"There will be higher requirements at some institutions. Some already have implemented them," said Betty Santangelo, a money laundering expert and partner at law firm Schulte, Roth & Zabel.
"The Patriot Act is particularly focused on foreign individuals and entities. Eventually, U.S. citizens will have to give additional information because of the verification provision of the act," she said.
Account information deemed to be suspicious will be shared with U.S. intelligence agencies, not just with law enforcement divisions like the Federal Bureau of Investigation.
Foreigners in particular could face more red tape and rules. If the government wants to seize assets at a shell bank that is part of a foreign bank, it can seize the amount it wants from a U.S. bank with a correspondent account with the foreign bank, experts said.
Embassies will not give U.S. visas to people listed as money launderers or those even suspected of money laundering.
"Now there will be a big red Stop sign at every point of U.S. border crossings and at consular offices overseas," Intriago said.
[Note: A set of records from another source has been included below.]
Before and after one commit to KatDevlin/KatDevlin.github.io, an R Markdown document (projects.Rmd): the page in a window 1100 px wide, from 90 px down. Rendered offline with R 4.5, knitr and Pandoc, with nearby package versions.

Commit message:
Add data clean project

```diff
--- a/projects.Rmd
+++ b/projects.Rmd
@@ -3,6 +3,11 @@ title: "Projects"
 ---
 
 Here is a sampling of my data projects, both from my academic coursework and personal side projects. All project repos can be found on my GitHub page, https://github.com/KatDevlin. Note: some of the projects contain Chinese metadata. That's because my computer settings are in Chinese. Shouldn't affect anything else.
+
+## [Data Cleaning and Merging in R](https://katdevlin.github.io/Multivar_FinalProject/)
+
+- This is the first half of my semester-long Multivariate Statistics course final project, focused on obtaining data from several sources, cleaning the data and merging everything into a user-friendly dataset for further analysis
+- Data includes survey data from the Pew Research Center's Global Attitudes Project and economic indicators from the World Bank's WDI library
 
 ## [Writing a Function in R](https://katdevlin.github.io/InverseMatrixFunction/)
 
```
The bulk of the burden will fall to securities firms and insurers since U.S. banks already have tightened anti-money laundering monitors under existing laws that require them to report unusual account activity and know the source of their customers' money, experts said.
The government has instructed the securities industry to publish, by Jan. 1, anti-laundering guidelines about reporting suspicious activity. Those are expected as soon as this week, Intriago said.
"It's not going to have any negative effect on anyone who has been paying attention over the last few years," said John Byrne, senior counsel at bank industry group the American Bankers Association. "Our industry already was being told we needed to do a better job making sure John Byrne was who he said he was... The real story is, 'How are the financial services companies going to deal with it?"'
The Internet banking arm of online broker E+Trade Group Inc. (ET.N), for example, already makes extra checks to make sure "they know their customers — especially because they don't see them in person," said Gregory Benson, head of compliance and security for E+Trade Bank.